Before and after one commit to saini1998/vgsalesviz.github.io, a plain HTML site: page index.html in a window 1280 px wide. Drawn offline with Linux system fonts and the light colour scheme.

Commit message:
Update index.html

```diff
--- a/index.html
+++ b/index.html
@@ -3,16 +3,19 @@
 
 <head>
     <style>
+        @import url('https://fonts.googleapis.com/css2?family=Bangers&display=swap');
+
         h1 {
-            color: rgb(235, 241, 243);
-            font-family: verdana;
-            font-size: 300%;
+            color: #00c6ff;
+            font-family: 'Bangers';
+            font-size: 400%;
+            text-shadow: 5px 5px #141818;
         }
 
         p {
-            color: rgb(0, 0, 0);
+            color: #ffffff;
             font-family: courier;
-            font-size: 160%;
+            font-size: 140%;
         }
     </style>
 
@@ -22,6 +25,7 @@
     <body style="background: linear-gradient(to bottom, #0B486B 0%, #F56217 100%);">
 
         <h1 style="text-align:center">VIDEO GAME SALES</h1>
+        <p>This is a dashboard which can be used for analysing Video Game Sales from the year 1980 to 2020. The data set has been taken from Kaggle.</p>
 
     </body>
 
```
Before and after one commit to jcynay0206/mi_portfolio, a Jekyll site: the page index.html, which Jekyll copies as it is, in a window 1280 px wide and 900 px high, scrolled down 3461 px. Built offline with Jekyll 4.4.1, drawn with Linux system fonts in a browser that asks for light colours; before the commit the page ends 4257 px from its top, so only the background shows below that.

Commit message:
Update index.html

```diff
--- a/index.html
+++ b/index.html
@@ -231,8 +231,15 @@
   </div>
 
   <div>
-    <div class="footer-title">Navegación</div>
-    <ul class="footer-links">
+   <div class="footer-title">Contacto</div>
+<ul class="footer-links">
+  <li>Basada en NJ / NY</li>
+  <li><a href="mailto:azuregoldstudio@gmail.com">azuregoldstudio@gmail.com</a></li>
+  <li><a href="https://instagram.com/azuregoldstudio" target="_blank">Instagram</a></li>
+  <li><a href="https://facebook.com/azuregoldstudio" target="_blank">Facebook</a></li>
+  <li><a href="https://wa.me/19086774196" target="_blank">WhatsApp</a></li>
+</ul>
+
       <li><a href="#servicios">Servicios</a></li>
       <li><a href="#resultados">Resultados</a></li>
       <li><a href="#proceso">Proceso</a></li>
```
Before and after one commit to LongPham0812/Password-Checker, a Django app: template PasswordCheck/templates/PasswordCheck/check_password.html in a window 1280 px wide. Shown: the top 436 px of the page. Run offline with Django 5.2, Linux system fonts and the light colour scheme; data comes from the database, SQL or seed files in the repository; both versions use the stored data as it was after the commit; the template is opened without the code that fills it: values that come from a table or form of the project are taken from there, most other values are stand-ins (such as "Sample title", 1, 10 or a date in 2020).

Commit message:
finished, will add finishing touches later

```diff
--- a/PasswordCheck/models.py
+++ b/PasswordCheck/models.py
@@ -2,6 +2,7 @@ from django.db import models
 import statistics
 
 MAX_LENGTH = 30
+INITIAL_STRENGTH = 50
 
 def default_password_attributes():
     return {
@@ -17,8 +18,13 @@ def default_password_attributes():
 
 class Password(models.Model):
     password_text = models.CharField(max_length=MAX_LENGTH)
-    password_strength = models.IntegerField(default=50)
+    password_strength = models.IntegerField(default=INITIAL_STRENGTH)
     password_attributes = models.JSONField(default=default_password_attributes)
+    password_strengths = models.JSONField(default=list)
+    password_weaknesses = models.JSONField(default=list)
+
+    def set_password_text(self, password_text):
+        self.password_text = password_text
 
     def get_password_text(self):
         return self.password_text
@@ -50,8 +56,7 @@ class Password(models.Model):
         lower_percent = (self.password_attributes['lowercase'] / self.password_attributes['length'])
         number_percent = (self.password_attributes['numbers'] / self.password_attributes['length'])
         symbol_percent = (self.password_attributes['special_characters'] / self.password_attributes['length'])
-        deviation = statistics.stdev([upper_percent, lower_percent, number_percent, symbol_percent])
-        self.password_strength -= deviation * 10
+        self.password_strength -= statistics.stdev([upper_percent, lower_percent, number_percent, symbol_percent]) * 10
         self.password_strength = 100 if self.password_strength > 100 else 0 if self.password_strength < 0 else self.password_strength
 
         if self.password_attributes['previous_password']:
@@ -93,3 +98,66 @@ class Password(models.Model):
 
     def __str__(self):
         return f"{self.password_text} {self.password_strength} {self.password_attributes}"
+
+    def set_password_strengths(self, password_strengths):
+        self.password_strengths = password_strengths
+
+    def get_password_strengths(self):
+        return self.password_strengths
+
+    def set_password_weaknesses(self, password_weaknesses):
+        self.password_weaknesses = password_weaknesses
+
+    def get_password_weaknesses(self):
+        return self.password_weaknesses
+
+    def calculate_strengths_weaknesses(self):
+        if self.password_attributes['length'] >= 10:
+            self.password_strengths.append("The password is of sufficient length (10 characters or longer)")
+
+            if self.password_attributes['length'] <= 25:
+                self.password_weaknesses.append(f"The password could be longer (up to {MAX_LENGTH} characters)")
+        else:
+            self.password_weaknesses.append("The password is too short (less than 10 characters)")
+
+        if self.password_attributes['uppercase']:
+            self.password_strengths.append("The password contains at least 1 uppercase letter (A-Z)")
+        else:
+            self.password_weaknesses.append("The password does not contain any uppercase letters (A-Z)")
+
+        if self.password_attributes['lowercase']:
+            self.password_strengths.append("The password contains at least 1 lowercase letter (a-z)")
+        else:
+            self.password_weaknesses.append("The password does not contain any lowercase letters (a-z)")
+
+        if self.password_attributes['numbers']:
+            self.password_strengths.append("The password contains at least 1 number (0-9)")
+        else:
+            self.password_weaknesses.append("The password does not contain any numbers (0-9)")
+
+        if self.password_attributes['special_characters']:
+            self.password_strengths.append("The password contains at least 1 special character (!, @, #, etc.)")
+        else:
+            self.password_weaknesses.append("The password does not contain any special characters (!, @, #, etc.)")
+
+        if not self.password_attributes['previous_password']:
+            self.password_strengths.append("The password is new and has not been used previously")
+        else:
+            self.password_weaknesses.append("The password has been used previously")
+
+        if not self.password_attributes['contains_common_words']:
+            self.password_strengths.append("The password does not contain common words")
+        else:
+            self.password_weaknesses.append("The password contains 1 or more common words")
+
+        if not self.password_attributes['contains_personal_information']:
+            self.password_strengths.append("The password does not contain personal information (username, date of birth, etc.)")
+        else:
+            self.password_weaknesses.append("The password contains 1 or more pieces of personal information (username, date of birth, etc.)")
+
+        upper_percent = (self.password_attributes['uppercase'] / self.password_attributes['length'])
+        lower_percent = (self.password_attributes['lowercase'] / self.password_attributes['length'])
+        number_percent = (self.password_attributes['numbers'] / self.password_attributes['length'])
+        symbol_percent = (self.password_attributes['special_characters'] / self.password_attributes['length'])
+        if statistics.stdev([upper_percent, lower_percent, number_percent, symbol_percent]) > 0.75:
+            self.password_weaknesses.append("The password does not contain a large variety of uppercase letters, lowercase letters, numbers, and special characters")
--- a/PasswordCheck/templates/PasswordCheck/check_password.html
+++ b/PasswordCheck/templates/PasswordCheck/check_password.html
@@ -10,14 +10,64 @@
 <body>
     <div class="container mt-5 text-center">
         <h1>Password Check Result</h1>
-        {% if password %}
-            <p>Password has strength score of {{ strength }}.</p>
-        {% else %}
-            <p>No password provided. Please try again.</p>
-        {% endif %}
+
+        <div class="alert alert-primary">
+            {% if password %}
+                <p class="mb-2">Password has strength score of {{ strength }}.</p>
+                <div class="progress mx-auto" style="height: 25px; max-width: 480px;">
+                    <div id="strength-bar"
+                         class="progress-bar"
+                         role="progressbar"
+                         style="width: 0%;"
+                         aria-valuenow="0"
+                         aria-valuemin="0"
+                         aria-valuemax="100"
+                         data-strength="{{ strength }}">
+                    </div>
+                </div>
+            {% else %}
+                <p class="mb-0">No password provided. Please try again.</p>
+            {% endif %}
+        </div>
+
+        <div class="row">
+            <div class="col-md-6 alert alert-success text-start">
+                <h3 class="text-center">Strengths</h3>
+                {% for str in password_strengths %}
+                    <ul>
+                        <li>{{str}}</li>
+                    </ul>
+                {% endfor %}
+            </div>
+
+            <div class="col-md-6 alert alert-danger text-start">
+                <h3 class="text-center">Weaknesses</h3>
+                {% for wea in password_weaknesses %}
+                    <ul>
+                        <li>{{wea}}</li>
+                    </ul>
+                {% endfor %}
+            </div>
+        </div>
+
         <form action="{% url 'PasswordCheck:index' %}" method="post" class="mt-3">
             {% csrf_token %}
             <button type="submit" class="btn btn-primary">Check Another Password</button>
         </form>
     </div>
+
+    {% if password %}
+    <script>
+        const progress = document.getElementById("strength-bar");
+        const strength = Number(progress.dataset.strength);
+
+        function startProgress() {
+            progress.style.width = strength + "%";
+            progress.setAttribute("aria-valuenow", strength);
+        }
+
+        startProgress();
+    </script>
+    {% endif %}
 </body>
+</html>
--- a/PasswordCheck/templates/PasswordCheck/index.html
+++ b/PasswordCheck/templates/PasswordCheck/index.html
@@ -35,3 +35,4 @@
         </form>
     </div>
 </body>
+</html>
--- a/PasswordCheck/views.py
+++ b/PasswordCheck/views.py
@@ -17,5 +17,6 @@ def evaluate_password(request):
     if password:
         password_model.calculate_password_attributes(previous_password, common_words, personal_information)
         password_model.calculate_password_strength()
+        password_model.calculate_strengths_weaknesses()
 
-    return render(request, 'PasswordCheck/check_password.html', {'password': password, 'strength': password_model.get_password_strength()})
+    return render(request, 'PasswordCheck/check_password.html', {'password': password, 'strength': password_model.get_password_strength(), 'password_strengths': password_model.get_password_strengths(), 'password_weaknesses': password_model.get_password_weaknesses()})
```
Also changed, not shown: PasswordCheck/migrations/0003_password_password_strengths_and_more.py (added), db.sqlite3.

⁂

Where a line of the data includes the string "size", list that line.

-            font-size: 300%;
+            font-size: 400%;
-            font-size: 160%;
+            font-size: 140%;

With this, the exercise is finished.